Mae Doyle (Barbara Stanwyck), after 10 years spent on the East coast, has returned to her Pacific coast hometown following the death of her beau, who was a married man. She’s staying at the old family home with her younger brother, Joe (Keith Andes).
Joe’s girlfriend, cannery worker Peggy (Marilyn Monroe), admires the wordly and sophisticated Mae. She confides that she’s not sure if she wants to be married, because she wants an exciting life, rather than a monotonous one lived under the thumb of a bossy husband.
Mae’s intentions are just the opposite. In attempt to escape her past and the guilt she feels over having been involved with a married man, she’s looking to settle down, despite her cynical attitude about love. She begins dating fisherman Jerry D’Amato (Paul Douglas) while forming a more antagonistic relationship with Jerry’s best friend, Earl (Robert Ryan).
Clash by Night was directed by Fritz Lang. The screenplay was written by Alfred Hayes from a play by Clifford Odets.
The premise of Clash by Night seems fairly simple, but the film has a certain intensity. It isn’t completely consistent, but it’s present more than enough to make the film worthy of a watch. These characters are complicated people, and the film doesn’t hesitate to explore their flaws or mistakes.
While the pace and mood are somewhat uneven at times, the script is good, and there are a few great quotes. Some of my favorites (all from Mae, within just the first half-hour of the film):
“What do you want, Joe, my life’s history? Here it is in four words: big ideas, small results.”
“Home is where you come to when you run out of places.”
“Confidence. I want a man to give me confidence. Somebody to fight off the blizzards and the floods. Somebody to beat off the world when it tries to swallow you up! Ha – me and my ideas.”
This film’s greatest appeal for many classic film fans is the opportunity to see Stanwyck share the screen with Marilyn Monroe, and it is very interesting to see them act alongside each other. They’re two such different actresses, but both very talented. I became curious as to how they got along on set and looked into it after watching the film. TCM’s article on the film notes:
“Playing one of her first important roles, Monroe was nervous to the point of vomiting before every scene and breaking out in red blotches on her hands and face. She was often late, forgetful, and uncommunicative. Lang, not one to suffer actor idiosyncrasies lightly, was at his wits’ end with the young actress, but Stanwyck was a model of patience. […] Stanwyck admitted years later that Monroe ‘drove Bob Ryan, Paul Douglas, and myself out of our minds.’ She told the Toronto Telegram in 1965 she found Monroe ‘awkward. She couldn’t get out of her own way. She wasn’t disciplined, and she was often late, but she didn’t do it viciously, and there was a sort of magic about her which we all recognized at once. Her phobias, or whatever they were, came later; she seemed just a carefree kid, and she owned the world.'”

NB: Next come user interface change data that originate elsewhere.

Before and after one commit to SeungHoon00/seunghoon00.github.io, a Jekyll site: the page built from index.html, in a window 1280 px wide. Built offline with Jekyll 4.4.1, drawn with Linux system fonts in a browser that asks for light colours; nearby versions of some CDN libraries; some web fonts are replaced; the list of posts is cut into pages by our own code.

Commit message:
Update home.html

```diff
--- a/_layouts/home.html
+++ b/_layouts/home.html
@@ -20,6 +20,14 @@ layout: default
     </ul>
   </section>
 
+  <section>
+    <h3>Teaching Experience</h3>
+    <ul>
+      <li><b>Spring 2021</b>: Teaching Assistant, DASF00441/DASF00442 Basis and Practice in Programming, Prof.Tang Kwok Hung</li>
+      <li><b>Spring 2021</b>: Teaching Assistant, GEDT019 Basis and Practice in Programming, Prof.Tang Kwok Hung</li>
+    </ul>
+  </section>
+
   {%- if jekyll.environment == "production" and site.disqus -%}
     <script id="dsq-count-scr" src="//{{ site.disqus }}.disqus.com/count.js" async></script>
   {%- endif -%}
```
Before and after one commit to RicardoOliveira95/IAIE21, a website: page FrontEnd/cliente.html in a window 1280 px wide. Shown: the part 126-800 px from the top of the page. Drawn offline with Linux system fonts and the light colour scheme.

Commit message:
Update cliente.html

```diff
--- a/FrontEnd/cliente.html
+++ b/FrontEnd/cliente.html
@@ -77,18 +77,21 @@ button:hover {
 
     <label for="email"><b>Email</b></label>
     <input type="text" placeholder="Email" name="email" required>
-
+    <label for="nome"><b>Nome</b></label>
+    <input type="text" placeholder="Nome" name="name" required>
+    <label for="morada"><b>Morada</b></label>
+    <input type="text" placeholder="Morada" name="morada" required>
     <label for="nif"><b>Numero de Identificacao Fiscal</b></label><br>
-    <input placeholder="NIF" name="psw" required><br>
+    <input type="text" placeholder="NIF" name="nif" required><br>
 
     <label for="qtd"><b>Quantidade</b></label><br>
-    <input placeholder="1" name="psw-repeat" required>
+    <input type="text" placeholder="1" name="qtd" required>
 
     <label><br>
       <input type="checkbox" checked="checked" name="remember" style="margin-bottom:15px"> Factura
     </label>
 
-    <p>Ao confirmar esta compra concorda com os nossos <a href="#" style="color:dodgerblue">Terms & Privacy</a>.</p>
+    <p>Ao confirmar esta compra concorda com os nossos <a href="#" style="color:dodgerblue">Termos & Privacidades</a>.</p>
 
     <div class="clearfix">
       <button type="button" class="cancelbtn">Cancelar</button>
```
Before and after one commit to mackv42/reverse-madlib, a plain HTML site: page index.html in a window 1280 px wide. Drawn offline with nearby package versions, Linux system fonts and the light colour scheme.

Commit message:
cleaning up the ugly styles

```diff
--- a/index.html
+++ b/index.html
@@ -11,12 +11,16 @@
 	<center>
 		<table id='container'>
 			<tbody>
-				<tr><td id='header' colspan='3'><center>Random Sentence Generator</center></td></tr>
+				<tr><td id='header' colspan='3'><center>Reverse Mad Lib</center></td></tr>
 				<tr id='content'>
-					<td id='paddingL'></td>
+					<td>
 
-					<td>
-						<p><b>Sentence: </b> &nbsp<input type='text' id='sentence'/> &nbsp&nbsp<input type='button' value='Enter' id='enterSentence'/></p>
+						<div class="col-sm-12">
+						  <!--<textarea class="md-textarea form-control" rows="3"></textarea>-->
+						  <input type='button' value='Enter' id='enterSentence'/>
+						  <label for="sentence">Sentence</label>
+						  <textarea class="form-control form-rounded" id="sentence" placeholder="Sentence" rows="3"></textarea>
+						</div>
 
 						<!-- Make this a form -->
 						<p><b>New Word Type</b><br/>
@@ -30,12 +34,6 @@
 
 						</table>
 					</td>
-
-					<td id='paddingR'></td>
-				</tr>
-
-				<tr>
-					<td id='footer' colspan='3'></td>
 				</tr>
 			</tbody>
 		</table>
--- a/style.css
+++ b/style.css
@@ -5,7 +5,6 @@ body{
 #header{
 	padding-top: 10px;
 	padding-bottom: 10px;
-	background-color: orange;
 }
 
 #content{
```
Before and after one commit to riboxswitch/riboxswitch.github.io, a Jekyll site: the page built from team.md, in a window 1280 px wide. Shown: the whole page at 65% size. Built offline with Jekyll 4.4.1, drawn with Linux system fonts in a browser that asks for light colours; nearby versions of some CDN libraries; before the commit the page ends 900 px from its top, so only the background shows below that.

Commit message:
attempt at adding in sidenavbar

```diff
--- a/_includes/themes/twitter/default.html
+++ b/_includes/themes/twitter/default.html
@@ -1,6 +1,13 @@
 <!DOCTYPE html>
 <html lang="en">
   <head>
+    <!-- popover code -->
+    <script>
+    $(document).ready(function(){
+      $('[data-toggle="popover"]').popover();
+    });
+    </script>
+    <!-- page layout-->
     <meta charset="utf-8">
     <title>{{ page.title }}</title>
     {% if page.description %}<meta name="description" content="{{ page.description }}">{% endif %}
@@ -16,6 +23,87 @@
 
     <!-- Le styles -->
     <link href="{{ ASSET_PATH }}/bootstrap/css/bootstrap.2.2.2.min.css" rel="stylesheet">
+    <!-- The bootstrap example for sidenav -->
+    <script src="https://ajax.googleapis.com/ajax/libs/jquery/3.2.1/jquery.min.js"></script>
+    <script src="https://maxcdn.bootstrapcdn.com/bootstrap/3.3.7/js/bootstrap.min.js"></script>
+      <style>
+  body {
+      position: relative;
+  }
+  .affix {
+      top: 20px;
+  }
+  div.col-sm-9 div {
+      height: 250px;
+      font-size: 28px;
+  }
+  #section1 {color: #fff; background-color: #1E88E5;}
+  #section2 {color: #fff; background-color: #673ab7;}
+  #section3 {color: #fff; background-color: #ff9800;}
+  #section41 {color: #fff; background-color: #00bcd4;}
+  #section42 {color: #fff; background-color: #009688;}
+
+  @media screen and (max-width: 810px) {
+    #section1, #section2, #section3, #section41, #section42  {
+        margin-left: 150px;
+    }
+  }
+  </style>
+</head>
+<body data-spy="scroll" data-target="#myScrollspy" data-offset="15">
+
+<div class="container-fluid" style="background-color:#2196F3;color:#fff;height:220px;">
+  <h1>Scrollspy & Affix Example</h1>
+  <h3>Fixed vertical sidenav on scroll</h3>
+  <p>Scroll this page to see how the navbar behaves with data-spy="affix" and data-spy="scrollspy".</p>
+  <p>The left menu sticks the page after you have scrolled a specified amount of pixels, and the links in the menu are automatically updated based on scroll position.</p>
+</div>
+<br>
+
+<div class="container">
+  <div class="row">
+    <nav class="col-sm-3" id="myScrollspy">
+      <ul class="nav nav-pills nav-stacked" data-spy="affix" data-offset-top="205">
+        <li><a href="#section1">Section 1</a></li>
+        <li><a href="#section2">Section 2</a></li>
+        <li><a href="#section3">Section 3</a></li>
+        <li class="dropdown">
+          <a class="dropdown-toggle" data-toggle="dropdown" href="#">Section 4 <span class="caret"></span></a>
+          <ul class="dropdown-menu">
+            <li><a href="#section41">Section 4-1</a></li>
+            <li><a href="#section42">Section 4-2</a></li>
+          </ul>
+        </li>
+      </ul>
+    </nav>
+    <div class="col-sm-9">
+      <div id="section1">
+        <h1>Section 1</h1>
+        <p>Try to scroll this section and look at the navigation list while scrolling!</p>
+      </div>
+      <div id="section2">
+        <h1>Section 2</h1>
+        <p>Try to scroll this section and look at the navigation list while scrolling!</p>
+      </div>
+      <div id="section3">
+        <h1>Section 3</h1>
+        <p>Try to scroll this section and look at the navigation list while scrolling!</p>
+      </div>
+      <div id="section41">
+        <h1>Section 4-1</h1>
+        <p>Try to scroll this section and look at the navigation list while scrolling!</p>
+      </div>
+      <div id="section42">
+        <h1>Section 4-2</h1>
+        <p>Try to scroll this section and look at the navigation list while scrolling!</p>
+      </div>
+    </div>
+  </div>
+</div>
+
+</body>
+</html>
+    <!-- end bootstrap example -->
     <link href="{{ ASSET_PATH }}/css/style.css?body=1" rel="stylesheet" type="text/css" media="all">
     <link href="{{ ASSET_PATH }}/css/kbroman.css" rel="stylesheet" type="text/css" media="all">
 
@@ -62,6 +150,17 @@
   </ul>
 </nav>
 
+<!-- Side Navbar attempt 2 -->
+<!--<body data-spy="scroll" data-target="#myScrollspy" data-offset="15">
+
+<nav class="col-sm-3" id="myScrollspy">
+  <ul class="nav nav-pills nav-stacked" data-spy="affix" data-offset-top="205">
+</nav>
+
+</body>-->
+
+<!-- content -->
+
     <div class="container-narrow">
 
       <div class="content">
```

Stanwyck was known for being very cooperative and easy to work with on set. It’s unsurprising to read that, despite the problems that may have gone on during the film’s production, she was patient and respectful toward Monroe.
It’s not unheard of, in a Stanwyck film, for the actress to completely outshine the rest of the cast. It isn’t that she starred alongside a ton of weak performers — the opposite, actually! She was just too good, stealing the viewer’s attention away from her co-stars with a gripping screen presence and consistently-amazing performances.
That isn’t the case here, however. Stanwyck’s performance is fantastic, but many of the film’s performers are strong. I was particularly impressed by Robert Ryan as Earl and Marilyn Monroe, who gives a lively performance in a small-but-not-unimportant role. There seems to be a bit more of a balance here between Stanwyck and the other players, which is nice to watch.
Clash by Night is by no means a perfect film, but it is a tense story that is very much worthy of a watch, especially for fans of either Barbara Stanwyck or Marilyn Monroe. The score: 4/5